In your copy of the data, keep every word exact and include no pictures.
══ Extracted entries
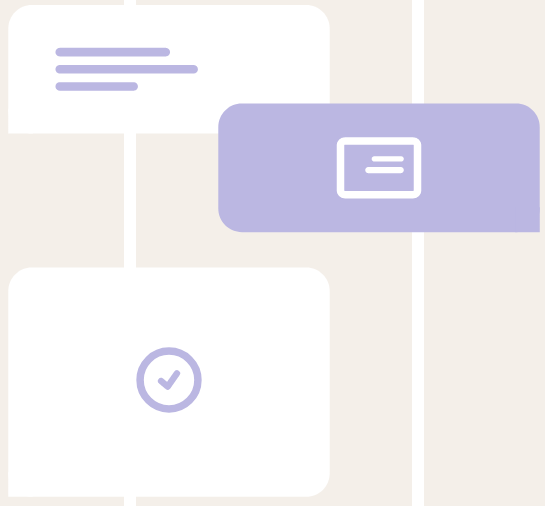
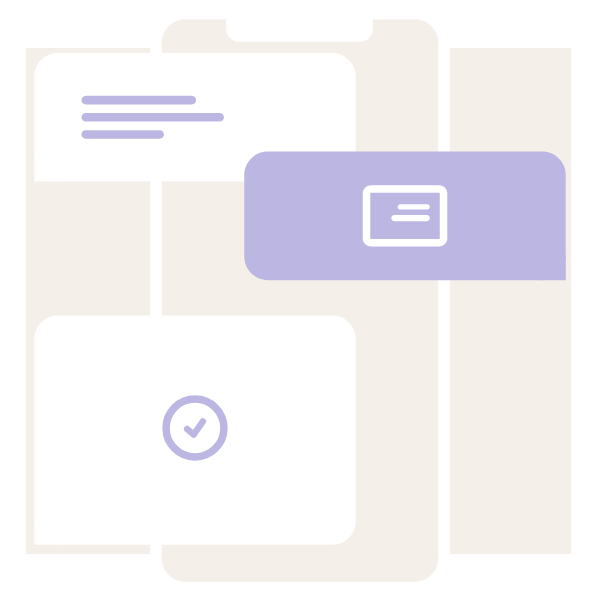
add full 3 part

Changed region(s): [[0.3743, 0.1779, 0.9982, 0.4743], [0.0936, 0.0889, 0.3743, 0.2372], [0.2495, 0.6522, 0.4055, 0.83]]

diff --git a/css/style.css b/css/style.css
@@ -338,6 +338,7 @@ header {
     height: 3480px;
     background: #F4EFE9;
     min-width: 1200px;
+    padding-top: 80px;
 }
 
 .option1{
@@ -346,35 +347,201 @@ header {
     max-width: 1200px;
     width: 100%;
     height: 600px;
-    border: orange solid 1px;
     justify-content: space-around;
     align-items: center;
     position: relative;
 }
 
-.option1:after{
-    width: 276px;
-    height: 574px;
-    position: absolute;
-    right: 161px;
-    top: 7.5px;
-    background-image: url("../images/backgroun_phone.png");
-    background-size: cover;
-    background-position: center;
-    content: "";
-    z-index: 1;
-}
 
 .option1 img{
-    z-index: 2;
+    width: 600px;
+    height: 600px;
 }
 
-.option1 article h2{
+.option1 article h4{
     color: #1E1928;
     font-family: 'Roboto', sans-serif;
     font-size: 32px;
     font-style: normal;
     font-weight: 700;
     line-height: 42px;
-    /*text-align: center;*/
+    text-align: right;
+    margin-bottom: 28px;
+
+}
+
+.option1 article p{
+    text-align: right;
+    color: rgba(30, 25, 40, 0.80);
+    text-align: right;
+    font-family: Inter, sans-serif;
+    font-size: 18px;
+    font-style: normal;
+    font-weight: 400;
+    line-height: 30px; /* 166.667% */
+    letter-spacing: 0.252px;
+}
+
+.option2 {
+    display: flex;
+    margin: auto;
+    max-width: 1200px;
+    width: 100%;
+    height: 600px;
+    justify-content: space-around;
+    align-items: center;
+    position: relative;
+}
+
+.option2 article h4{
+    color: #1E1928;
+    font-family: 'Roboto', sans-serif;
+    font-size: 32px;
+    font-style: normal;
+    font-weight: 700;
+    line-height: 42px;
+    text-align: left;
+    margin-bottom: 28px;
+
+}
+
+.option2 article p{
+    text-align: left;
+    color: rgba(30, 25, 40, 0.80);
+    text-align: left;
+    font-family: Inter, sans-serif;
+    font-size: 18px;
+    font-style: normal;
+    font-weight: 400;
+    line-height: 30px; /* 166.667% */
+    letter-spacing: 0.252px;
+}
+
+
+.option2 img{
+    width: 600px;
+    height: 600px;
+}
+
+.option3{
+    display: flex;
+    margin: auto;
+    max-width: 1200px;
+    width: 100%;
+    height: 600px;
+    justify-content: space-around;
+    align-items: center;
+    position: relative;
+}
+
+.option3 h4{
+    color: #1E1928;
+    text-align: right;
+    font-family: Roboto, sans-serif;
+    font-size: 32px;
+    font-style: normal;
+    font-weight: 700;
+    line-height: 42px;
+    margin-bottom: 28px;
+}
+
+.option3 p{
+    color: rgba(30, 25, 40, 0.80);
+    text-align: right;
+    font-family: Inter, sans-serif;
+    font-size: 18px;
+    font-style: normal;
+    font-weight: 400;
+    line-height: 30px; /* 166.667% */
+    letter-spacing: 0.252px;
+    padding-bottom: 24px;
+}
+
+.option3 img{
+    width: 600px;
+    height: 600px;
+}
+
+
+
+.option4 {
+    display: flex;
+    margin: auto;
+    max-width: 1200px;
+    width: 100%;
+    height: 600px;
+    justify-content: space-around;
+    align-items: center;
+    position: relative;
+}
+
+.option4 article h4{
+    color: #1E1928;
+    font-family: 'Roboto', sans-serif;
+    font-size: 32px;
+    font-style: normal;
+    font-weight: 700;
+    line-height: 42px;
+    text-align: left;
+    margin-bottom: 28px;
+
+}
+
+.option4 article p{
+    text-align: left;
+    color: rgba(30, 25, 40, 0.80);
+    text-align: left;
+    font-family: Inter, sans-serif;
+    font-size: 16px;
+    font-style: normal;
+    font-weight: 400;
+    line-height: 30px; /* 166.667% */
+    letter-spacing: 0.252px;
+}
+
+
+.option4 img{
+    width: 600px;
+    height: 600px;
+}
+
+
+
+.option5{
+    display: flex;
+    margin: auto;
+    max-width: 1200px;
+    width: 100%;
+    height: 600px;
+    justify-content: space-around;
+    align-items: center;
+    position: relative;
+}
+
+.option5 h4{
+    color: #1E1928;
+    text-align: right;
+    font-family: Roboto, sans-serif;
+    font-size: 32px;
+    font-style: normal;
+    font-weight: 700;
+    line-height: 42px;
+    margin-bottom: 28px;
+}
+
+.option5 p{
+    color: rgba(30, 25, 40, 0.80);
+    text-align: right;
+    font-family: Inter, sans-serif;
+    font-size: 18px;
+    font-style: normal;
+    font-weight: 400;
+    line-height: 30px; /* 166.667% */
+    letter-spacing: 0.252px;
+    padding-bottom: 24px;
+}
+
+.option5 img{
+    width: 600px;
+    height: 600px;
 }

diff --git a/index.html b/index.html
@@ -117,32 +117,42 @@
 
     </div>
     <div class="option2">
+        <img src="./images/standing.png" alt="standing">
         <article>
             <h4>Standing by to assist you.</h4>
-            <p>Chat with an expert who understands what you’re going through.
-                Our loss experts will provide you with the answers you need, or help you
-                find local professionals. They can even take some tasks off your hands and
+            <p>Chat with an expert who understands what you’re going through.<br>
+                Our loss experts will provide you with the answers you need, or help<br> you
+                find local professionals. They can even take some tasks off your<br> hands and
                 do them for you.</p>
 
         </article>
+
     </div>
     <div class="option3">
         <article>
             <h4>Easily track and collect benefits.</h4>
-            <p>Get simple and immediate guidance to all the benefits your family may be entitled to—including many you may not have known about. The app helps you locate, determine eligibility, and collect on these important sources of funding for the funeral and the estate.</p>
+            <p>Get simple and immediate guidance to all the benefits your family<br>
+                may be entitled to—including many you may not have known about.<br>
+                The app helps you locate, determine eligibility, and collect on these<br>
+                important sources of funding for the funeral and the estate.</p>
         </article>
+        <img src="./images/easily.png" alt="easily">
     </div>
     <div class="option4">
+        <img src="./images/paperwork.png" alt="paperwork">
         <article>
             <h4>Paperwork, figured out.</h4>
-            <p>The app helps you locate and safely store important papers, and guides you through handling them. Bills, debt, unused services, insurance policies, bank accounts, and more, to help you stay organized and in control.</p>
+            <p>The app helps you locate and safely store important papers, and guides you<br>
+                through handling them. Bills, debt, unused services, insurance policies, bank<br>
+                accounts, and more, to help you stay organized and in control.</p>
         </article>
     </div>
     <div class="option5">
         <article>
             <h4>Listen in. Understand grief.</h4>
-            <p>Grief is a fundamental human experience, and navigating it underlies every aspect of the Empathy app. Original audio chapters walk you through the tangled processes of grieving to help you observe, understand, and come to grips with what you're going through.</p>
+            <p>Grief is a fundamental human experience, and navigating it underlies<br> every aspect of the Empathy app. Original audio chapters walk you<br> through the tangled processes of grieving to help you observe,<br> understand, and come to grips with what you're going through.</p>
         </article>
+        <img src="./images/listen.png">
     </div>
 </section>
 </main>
════
- Exercise solution:
add full 3 part

Changed region(s): [[0.3743, 0.1779, 0.9982, 0.4743], [0.0936, 0.0889, 0.3743, 0.2372], [0.2495, 0.6522, 0.4055, 0.83]]

diff --git a/css/style.css b/css/style.css
@@ -338,6 +338,7 @@ header {
     height: 3480px;
     background: #F4EFE9;
     min-width: 1200px;
+    padding-top: 80px;
 }
 
 .option1{
@@ -346,35 +347,201 @@ header {
     max-width: 1200px;
     width: 100%;
     height: 600px;
-    border: orange solid 1px;
     justify-content: space-around;
     align-items: center;
     position: relative;
 }
 
-.option1:after{
-    width: 276px;
-    height: 574px;
-    position: absolute;
-    right: 161px;
-    top: 7.5px;
-    background-image: url("../images/backgroun_phone.png");
-    background-size: cover;
-    background-position: center;
-    content: "";
-    z-index: 1;
-}
 
 .option1 img{
-    z-index: 2;
+    width: 600px;
+    height: 600px;
 }
 
-.option1 article h2{
+.option1 article h4{
     color: #1E1928;
     font-family: 'Roboto', sans-serif;
     font-size: 32px;
     font-style: normal;
     font-weight: 700;
     line-height: 42px;
-    /*text-align: center;*/
+    text-align: right;
+    margin-bottom: 28px;
+
+}
+
+.option1 article p{
+    text-align: right;
+    color: rgba(30, 25, 40, 0.80);
+    text-align: right;
+    font-family: Inter, sans-serif;
+    font-size: 18px;
+    font-style: normal;
+    font-weight: 400;
+    line-height: 30px; /* 166.667% */
+    letter-spacing: 0.252px;
+}
+
+.option2 {
+    display: flex;
+    margin: auto;
+    max-width: 1200px;
+    width: 100%;
+    height: 600px;
+    justify-content: space-around;
+    align-items: center;
+    position: relative;
+}
+
+.option2 article h4{
+    color: #1E1928;
+    font-family: 'Roboto', sans-serif;
+    font-size: 32px;
+    font-style: normal;
+    font-weight: 700;
+    line-height: 42px;
+    text-align: left;
+    margin-bottom: 28px;
+
+}
+
+.option2 article p{
+    text-align: left;
+    color: rgba(30, 25, 40, 0.80);
+    text-align: left;
+    font-family: Inter, sans-serif;
+    font-size: 18px;
+    font-style: normal;
+    font-weight: 400;
+    line-height: 30px; /* 166.667% */
+    letter-spacing: 0.252px;
+}
+
+
+.option2 img{
+    width: 600px;
+    height: 600px;
+}
+
+.option3{
+    display: flex;
+    margin: auto;
+    max-width: 1200px;
+    width: 100%;
+    height: 600px;
+    justify-content: space-around;
+    align-items: center;
+    position: relative;
+}
+
+.option3 h4{
+    color: #1E1928;
+    text-align: right;
+    font-family: Roboto, sans-serif;
+    font-size: 32px;
+    font-style: normal;
+    font-weight: 700;
+    line-height: 42px;
+    margin-bottom: 28px;
+}
+
+.option3 p{
+    color: rgba(30, 25, 40, 0.80);
+    text-align: right;
+    font-family: Inter, sans-serif;
+    font-size: 18px;
+    font-style: normal;
+    font-weight: 400;
+    line-height: 30px; /* 166.667% */
+    letter-spacing: 0.252px;
+    padding-bottom: 24px;
+}
+
+.option3 img{
+    width: 600px;
+    height: 600px;
+}
+
+
+
+.option4 {
+    display: flex;
+    margin: auto;
+    max-width: 1200px;
+    width: 100%;
+    height: 600px;
+    justify-content: space-around;
+    align-items: center;
+    position: relative;
+}
+
+.option4 article h4{
+    color: #1E1928;
+    font-family: 'Roboto', sans-serif;
+    font-size: 32px;
+    font-style: normal;
+    font-weight: 700;
+    line-height: 42px;
+    text-align: left;
+    margin-bottom: 28px;
+
+}
+
+.option4 article p{
+    text-align: left;
+    color: rgba(30, 25, 40, 0.80);
+    text-align: left;
+    font-family: Inter, sans-serif;
+    font-size: 16px;
+    font-style: normal;
+    font-weight: 400;
+    line-height: 30px; /* 166.667% */
+    letter-spacing: 0.252px;
+}
+
+
+.option4 img{
+    width: 600px;
+    height: 600px;
+}
+
+
+
+.option5{
+    display: flex;
+    margin: auto;
+    max-width: 1200px;
+    width: 100%;
+    height: 600px;
+    justify-content: space-around;
+    align-items: center;
+    position: relative;
+}
+
+.option5 h4{
+    color: #1E1928;
+    text-align: right;
+    font-family: Roboto, sans-serif;
+    font-size: 32px;
+    font-style: normal;
+    font-weight: 700;
+    line-height: 42px;
+    margin-bottom: 28px;
+}
+
+.option5 p{
+    color: rgba(30, 25, 40, 0.80);
+    text-align: right;
+    font-family: Inter, sans-serif;
+    font-size: 18px;
+    font-style: normal;
+    font-weight: 400;
+    line-height: 30px; /* 166.667% */
+    letter-spacing: 0.252px;
+    padding-bottom: 24px;
+}
+
+.option5 img{
+    width: 600px;
+    height: 600px;
 }

diff --git a/index.html b/index.html
@@ -117,32 +117,42 @@
 
     </div>
     <div class="option2">
+        <img src="./images/standing.png" alt="standing">
         <article>
             <h4>Standing by to assist you.</h4>
-            <p>Chat with an expert who understands what you’re going through.
-                Our loss experts will provide you with the answers you need, or help you
-                find local professionals. They can even take some tasks off your hands and
+            <p>Chat with an expert who understands what you’re going through.<br>
+                Our loss experts will provide you with the answers you need, or help<br> you
+                find local professionals. They can even take some tasks off your<br> hands and
                 do them for you.</p>
 
         </article>
+
     </div>
     <div class="option3">
         <article>
             <h4>Easily track and collect benefits.</h4>
-            <p>Get simple and immediate guidance to all the benefits your family may be entitled to—including many you may not have known about. The app helps you locate, determine eligibility, and collect on these important sources of funding for the funeral and the estate.</p>
+            <p>Get simple and immediate guidance to all the benefits your family<br>
+                may be entitled to—including many you may not have known about.<br>
+                The app helps you locate, determine eligibility, and collect on these<br>
+                important sources of funding for the funeral and the estate.</p>
         </article>
+        <img src="./images/easily.png" alt="easily">
     </div>
     <div class="option4">
+        <img src="./images/paperwork.png" alt="paperwork">
         <article>
             <h4>Paperwork, figured out.</h4>
-            <p>The app helps you locate and safely store important papers, and guides you through handling them. Bills, debt, unused services, insurance policies, bank accounts, and more, to help you stay organized and in control.</p>
+            <p>The app helps you locate and safely store important papers, and guides you<br>
+                through handling them. Bills, debt, unused services, insurance policies, bank<br>
+                accounts, and more, to help you stay organized and in control.</p>
         </article>
     </div>
     <div class="option5">
         <article>
             <h4>Listen in. Understand grief.</h4>
-            <p>Grief is a fundamental human experience, and navigating it underlies every aspect of the Empathy app. Original audio chapters walk you through the tangled processes of grieving to help you observe, understand, and come to grips with what you're going through.</p>
+            <p>Grief is a fundamental human experience, and navigating it underlies<br> every aspect of the Empathy app. Original audio chapters walk you<br> through the tangled processes of grieving to help you observe,<br> understand, and come to grips with what you're going through.</p>
         </article>
+        <img src="./images/listen.png">
     </div>
 </section>
 </main>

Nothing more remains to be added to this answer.